Newswise — Some of the devastation caused by the powerful tsunami Dec. 26 could have been prevented if not for the loss of nature's own protective coastal vegetation and natural barriers, says a University of Wyoming professor.
Protective reefs, sand dunes and mangroves along coastlines have steadily been removed over the last 20-25 years as the region's countries have tried to develop their economies, says Edward Barbier, a professor in the UW College of Business Department of Economics and Finance.
Barbier has studied resource problems in developing countries for more than 20 years, has centered his research on mangroves, mainly in Thailand.
Mangroves are trees and shrubs that thrive in tropical tidal zones. They provide a double layer of protection against the pounding surf along coastlines, he says.
But as Thailand's economy developed, since the 1960s the mangrove forests along the Gulf of Thailand and the Indian Ocean have been reduced in half, Barbier says. They have been replaced mainly by shrimp farms, hotels, growing cities and other coastal developments.
Barbier and Suthawan Satirathai, wife of Thailand's foreign minister, along with economists and ecologists, recently wrote a book, "Shrimp Expansion and Mangrove Loss in Thailand," a two-year study of Thailand's disappearing mangrove ecosystems. They note that many other Asian countries also have experienced widespread mangrove losses.
"However, we need to be cautious in attributing the recent tsunami disaster in the Indian Ocean to the widespread coastal degradation that is occurring in the region," Barbier says. "Even nature's ecosystem could not have prevented the tsunami.

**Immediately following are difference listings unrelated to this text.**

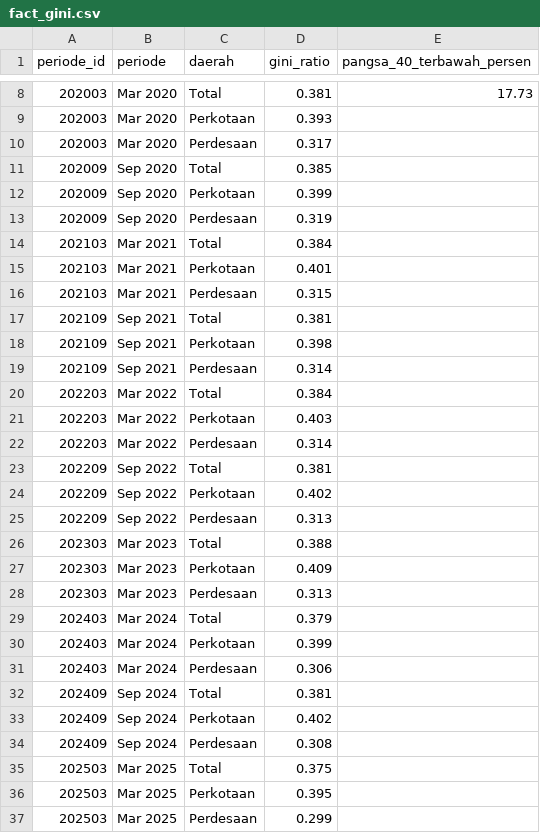
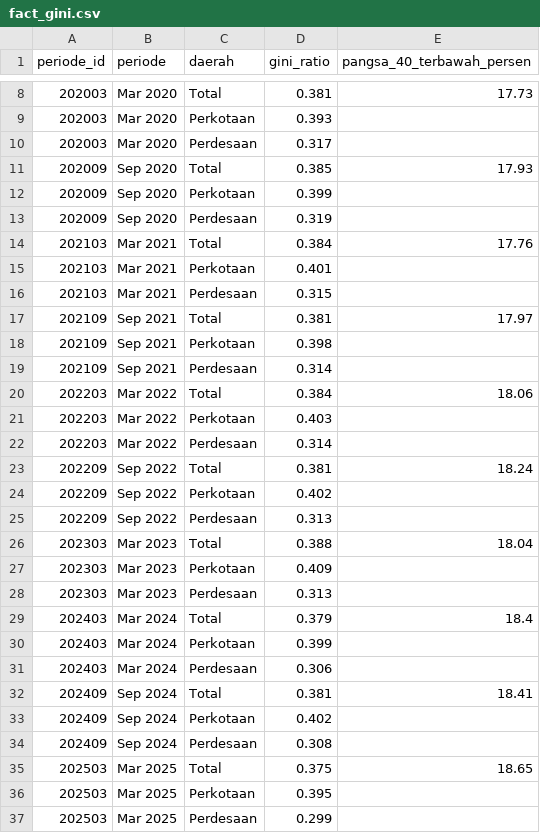
Before and after one commit to baghizash/kemiskinan-indonesia-2026, a CSV file: pbip/Kemiskinan2026/data/fact_gini.csv, drawn as a sheet; only a part is shown, gaps mark what is left out; the diff covers the shown part only.

Commit message:
Add pbip/Kemiskinan2026/data/fact_gini.csv

```diff
--- a/pbip/Kemiskinan2026/data/fact_gini.csv
+++ b/pbip/Kemiskinan2026/data/fact_gini.csv
@@ -10,27 +10,27 @@ periode_id,periode,daerah,gini_ratio,pangsa_40_terbawah_persen
 202003,Mar 2020,Perdesaan,0.317,
-202009,Sep 2020,Total,0.385,
+202009,Sep 2020,Total,0.385,17.93
 202009,Sep 2020,Perkotaan,0.399,
 202009,Sep 2020,Perdesaan,0.319,
-202103,Mar 2021,Total,0.384,
+202103,Mar 2021,Total,0.384,17.76
 202103,Mar 2021,Perkotaan,0.401,
 202103,Mar 2021,Perdesaan,0.315,
-202109,Sep 2021,Total,0.381,
+202109,Sep 2021,Total,0.381,17.97
 202109,Sep 2021,Perkotaan,0.398,
 202109,Sep 2021,Perdesaan,0.314,
-202203,Mar 2022,Total,0.384,
+202203,Mar 2022,Total,0.384,18.06
 202203,Mar 2022,Perkotaan,0.403,
 202203,Mar 2022,Perdesaan,0.314,
-202209,Sep 2022,Total,0.381,
+202209,Sep 2022,Total,0.381,18.24
 202209,Sep 2022,Perkotaan,0.402,
 202209,Sep 2022,Perdesaan,0.313,
-202303,Mar 2023,Total,0.388,
+202303,Mar 2023,Total,0.388,18.04
 202303,Mar 2023,Perkotaan,0.409,
 202303,Mar 2023,Perdesaan,0.313,
-202403,Mar 2024,Total,0.379,
+202403,Mar 2024,Total,0.379,18.4
 202403,Mar 2024,Perkotaan,0.399,
 202403,Mar 2024,Perdesaan,0.306,
-202409,Sep 2024,Total,0.381,
+202409,Sep 2024,Total,0.381,18.41
 202409,Sep 2024,Perkotaan,0.402,
 202409,Sep 2024,Perdesaan,0.308,
-202503,Mar 2025,Total,0.375,
+202503,Mar 2025,Total,0.375,18.65
 202503,Mar 2025,Perkotaan,0.395,
```
Also changed, not shown: 1 edited cell elsewhere in this file.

With an event that huge you have to expect great loss, but the question is, could some of it have been reduced?
"Ecologists and others studying coastal systems have said if there had been more protection from natural barriers, such as mangroves, coral reefs and other systems, these barriers could have reduced some of the losses," he says.
Local communities often depend upon mangroves for collecting shellfish and other fish that live in that type of system, and also for collecting wood products for construction, fuel, and other purposes, Barbier says.

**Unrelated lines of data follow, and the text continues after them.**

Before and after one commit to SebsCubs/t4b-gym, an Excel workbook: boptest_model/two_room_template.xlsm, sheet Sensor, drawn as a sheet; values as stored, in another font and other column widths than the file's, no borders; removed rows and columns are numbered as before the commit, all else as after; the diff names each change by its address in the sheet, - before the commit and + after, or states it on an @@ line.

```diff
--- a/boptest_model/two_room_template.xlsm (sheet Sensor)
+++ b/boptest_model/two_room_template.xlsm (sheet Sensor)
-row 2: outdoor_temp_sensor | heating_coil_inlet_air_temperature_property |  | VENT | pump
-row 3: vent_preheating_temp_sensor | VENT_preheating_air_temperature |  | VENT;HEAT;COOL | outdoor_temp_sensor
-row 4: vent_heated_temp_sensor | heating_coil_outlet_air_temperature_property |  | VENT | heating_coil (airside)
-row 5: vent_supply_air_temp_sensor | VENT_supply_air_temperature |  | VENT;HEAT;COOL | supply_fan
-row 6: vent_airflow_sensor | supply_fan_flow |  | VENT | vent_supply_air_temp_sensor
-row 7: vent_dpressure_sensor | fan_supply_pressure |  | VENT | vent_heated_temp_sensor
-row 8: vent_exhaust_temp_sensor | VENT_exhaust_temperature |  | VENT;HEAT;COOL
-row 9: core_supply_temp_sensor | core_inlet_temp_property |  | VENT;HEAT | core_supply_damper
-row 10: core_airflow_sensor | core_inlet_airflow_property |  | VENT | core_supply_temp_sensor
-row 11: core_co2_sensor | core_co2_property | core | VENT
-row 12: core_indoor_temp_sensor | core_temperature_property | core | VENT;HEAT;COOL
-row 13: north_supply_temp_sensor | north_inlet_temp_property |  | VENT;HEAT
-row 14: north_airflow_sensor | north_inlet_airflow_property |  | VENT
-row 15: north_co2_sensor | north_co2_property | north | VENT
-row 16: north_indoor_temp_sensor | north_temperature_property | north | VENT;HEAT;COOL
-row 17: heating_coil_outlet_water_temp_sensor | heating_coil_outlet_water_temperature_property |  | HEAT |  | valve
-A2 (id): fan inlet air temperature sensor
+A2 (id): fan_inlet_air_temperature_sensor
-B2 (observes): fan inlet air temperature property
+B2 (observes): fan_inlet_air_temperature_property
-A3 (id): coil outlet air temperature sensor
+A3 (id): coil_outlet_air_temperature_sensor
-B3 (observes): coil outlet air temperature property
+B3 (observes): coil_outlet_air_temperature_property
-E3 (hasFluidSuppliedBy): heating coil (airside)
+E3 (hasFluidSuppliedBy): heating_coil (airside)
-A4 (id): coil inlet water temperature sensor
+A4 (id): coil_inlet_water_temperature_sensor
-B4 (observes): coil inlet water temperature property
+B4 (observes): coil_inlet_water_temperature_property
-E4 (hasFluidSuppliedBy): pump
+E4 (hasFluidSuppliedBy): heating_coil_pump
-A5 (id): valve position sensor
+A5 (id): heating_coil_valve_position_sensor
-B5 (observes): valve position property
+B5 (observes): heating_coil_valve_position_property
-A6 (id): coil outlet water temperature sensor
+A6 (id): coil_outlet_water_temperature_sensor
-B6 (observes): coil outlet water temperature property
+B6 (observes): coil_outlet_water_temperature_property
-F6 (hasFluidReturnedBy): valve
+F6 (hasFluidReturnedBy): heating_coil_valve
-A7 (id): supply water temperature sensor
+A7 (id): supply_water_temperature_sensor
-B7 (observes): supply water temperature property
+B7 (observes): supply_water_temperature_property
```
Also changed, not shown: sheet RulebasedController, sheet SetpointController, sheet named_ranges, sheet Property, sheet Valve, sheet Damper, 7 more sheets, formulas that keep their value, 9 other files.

"Also, mangroves are natural breeding and nursery habitat for coastal and marine fisheries," he says. "Removal of mangroves directly hurts the fishing industry along coastlines."
He adds that the livelihoods of many communities are affected when natural protection is removed in commercial development projects. He says wealthy investors often benefit the most from commercial developments, such as large-scale shrimp farming or hotels, but local residents tend to share much less in these benefits.